▶ _What is being asked_:
Filter the data below, keeping only lines that contain "drawn".

▶ _Source data_:
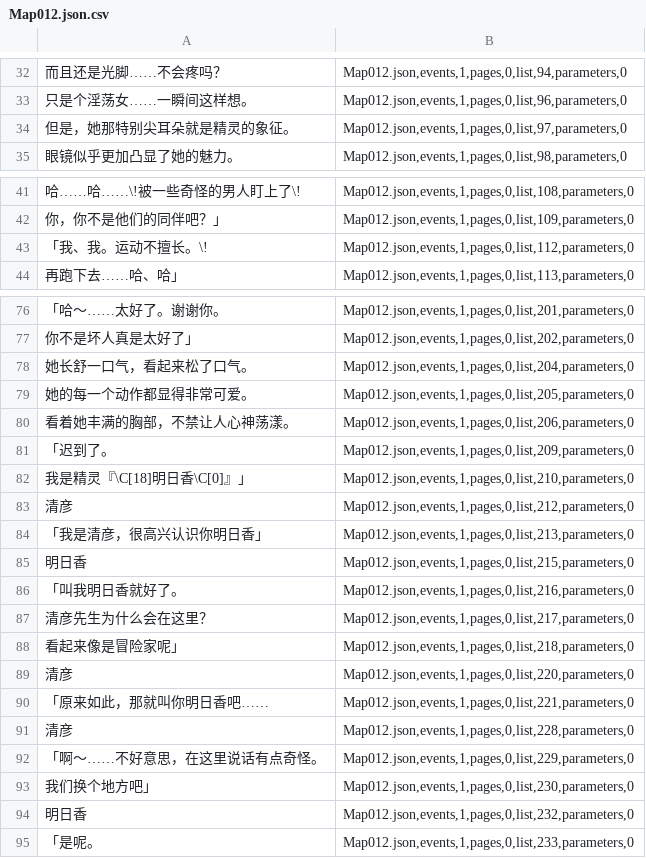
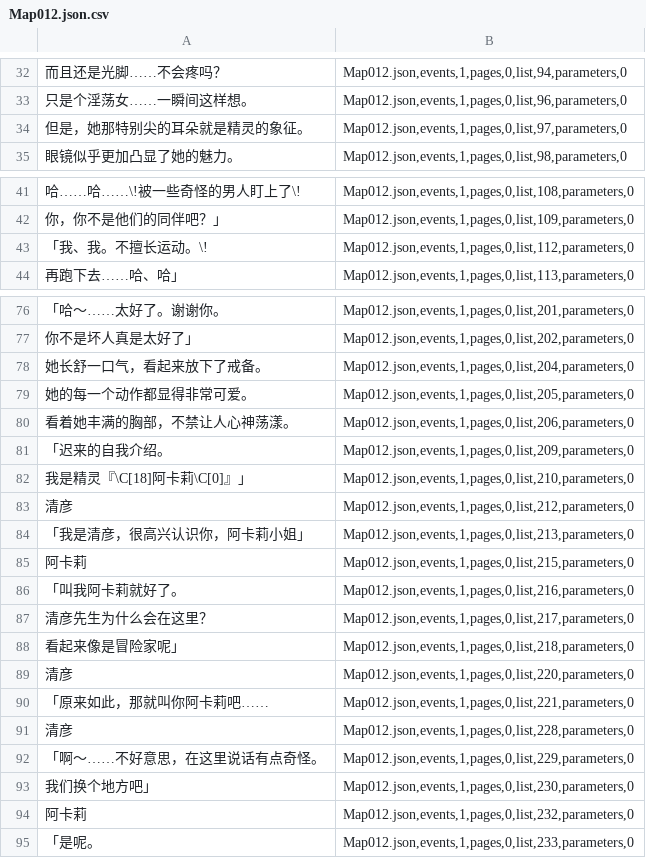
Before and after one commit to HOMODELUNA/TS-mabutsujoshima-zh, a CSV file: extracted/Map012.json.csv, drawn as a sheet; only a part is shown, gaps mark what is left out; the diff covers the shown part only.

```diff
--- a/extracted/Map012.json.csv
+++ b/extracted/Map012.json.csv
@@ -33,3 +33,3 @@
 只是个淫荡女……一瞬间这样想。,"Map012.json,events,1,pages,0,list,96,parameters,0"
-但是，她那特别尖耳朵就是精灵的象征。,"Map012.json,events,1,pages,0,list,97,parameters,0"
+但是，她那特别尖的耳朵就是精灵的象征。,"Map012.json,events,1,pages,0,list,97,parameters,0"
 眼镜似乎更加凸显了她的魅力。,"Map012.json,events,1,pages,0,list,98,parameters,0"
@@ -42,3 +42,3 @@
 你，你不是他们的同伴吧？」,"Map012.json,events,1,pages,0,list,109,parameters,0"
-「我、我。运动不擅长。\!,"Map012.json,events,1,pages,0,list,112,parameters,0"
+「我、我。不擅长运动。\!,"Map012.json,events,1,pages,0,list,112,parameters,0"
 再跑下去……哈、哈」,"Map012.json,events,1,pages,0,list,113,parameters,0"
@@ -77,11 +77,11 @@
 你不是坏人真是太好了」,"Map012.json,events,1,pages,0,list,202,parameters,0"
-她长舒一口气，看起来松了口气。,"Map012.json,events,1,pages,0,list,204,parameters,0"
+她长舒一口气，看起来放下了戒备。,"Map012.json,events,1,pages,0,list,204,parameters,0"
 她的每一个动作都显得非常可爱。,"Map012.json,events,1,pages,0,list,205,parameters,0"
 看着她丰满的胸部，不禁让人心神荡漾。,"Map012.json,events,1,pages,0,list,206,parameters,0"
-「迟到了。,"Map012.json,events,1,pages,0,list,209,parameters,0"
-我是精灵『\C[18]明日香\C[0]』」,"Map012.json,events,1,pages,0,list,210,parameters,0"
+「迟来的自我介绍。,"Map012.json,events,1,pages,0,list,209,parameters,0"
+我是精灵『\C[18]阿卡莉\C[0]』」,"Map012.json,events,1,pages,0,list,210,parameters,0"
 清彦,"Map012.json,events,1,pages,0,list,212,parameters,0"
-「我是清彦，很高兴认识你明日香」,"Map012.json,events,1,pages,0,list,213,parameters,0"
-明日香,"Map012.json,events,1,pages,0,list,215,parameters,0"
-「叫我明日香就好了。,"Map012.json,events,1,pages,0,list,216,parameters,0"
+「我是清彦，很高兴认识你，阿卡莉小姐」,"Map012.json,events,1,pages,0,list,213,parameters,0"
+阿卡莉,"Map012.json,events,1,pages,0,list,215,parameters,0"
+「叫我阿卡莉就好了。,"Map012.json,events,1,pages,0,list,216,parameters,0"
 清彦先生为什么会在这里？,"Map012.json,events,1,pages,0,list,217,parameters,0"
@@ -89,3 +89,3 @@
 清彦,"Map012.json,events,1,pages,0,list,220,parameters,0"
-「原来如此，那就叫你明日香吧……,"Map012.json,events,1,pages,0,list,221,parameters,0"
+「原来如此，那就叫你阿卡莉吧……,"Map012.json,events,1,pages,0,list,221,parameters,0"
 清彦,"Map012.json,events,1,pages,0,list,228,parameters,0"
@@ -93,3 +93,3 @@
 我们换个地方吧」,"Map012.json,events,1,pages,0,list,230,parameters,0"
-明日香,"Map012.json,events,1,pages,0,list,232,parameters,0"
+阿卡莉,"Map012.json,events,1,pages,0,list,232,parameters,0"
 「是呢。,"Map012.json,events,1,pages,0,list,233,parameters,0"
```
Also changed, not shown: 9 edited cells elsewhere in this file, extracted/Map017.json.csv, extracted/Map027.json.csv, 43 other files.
--
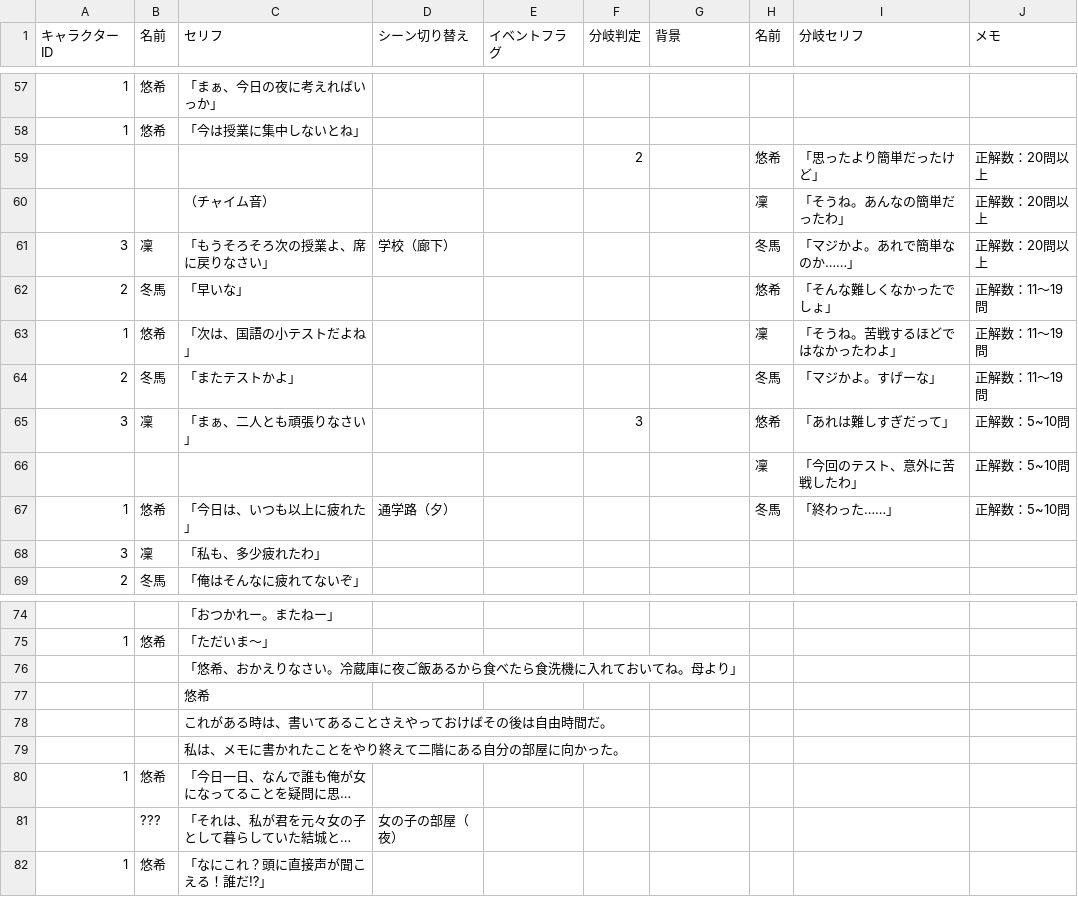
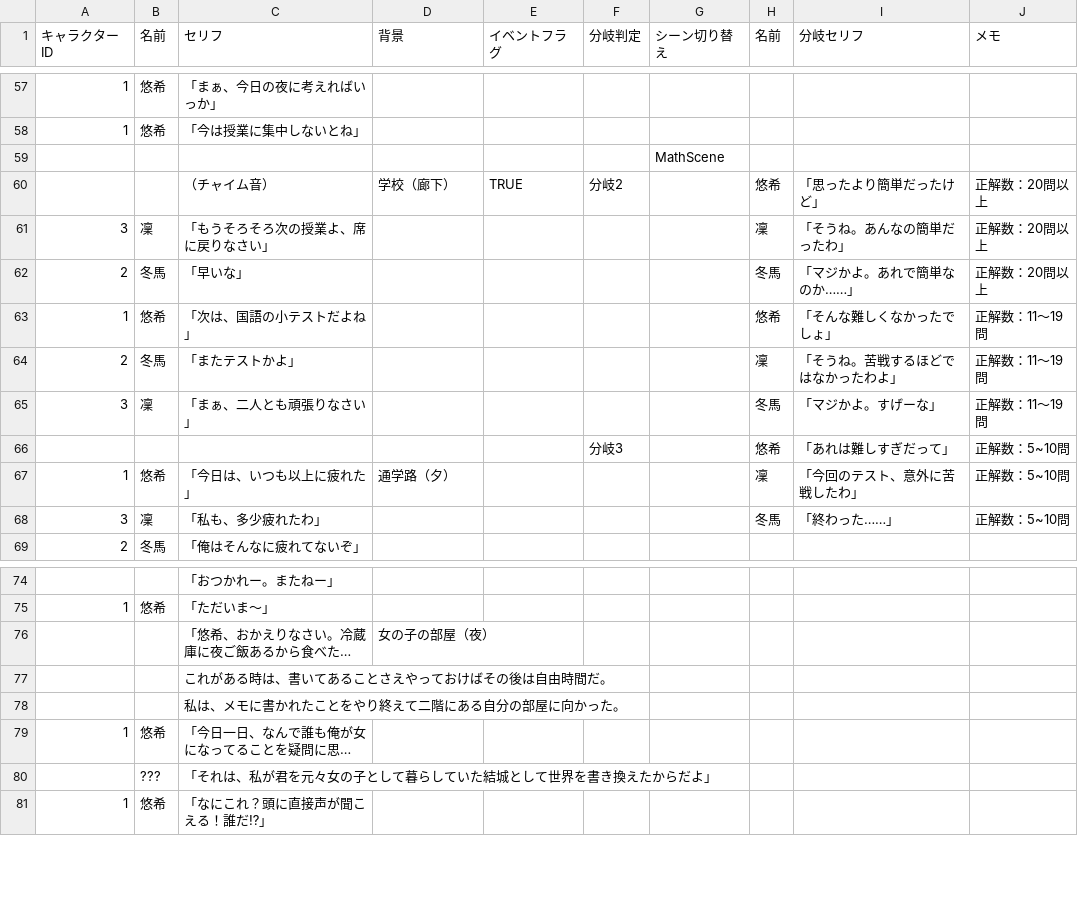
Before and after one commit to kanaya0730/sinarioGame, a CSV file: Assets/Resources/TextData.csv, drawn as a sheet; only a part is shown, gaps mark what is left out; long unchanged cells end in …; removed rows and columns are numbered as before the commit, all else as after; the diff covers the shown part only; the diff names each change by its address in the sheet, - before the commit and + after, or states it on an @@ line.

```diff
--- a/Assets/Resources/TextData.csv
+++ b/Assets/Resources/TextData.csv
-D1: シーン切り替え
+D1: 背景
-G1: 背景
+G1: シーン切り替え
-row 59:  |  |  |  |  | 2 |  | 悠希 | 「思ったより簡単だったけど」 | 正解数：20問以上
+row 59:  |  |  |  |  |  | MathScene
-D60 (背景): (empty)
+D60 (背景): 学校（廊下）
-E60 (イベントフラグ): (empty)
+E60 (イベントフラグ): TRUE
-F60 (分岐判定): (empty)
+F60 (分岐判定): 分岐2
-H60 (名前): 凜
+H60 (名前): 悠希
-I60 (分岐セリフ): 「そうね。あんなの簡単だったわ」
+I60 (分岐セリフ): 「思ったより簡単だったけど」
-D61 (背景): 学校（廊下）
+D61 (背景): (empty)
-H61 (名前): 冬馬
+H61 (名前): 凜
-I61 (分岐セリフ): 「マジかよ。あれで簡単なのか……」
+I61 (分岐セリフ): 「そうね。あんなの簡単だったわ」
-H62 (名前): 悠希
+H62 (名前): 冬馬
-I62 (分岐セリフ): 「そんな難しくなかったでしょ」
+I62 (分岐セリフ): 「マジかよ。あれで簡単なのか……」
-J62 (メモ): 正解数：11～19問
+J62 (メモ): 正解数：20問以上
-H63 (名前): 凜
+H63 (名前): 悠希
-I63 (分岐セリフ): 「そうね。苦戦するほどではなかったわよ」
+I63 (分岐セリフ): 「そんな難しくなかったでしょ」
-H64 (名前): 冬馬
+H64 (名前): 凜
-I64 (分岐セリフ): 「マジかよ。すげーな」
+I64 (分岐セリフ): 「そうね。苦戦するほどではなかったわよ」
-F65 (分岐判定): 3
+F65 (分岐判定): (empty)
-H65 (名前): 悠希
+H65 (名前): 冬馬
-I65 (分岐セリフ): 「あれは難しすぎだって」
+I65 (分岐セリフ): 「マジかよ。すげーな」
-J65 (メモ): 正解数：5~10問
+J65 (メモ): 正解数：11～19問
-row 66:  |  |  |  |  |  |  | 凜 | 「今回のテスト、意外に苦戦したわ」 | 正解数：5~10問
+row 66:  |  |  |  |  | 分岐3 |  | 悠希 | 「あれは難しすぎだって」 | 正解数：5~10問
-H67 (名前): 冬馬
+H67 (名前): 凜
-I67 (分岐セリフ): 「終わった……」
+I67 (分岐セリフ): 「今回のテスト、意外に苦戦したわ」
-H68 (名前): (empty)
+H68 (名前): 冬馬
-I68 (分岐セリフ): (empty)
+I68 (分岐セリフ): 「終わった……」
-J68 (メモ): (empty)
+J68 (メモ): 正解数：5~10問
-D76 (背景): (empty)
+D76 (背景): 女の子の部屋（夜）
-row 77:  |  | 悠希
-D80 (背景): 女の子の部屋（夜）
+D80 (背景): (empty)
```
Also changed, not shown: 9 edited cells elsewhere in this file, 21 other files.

▶ _Result of the exercise_:
Before and after one commit to HOMODELUNA/TS-mabutsujoshima-zh, a CSV file: extracted/Map012.json.csv, drawn as a sheet; only a part is shown, gaps mark what is left out; the diff covers the shown part only.
Before and after one commit to kanaya0730/sinarioGame, a CSV file: Assets/Resources/TextData.csv, drawn as a sheet; only a part is shown, gaps mark what is left out; long unchanged cells end in …; removed rows and columns are numbered as before the commit, all else as after; the diff covers the shown part only; the diff names each change by its address in the sheet, - before the commit and + after, or states it on an @@ line.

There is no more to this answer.